## DATA SHOWN
»»

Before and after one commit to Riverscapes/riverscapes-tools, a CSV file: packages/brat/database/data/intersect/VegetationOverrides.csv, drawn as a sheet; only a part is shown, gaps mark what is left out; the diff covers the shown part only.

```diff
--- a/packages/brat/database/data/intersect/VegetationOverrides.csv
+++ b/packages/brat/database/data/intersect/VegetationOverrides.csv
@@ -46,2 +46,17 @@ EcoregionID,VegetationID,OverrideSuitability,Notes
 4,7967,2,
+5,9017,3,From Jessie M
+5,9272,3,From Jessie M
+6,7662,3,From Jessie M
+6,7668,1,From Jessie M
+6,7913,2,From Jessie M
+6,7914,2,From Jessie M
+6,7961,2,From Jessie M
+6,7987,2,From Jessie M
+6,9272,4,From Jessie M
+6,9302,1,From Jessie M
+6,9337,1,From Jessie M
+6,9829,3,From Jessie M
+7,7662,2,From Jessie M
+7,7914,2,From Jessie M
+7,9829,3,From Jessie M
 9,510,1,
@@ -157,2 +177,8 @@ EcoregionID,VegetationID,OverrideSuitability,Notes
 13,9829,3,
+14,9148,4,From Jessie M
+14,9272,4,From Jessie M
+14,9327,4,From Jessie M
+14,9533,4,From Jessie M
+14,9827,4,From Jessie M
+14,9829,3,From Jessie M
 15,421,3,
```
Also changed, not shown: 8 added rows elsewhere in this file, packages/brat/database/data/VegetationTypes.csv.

««

## EXERCISE
Using the material above, filter for lines holding "packages" and copy each one.

## SOLUTION TO THE EXERCISE
Before and after one commit to Riverscapes/riverscapes-tools, a CSV file: packages/brat/database/data/intersect/VegetationOverrides.csv, drawn as a sheet; only a part is shown, gaps mark what is left out; the diff covers the shown part only.
--- a/packages/brat/database/data/intersect/VegetationOverrides.csv
+++ b/packages/brat/database/data/intersect/VegetationOverrides.csv
Also changed, not shown: 8 added rows elsewhere in this file, packages/brat/database/data/VegetationTypes.csv.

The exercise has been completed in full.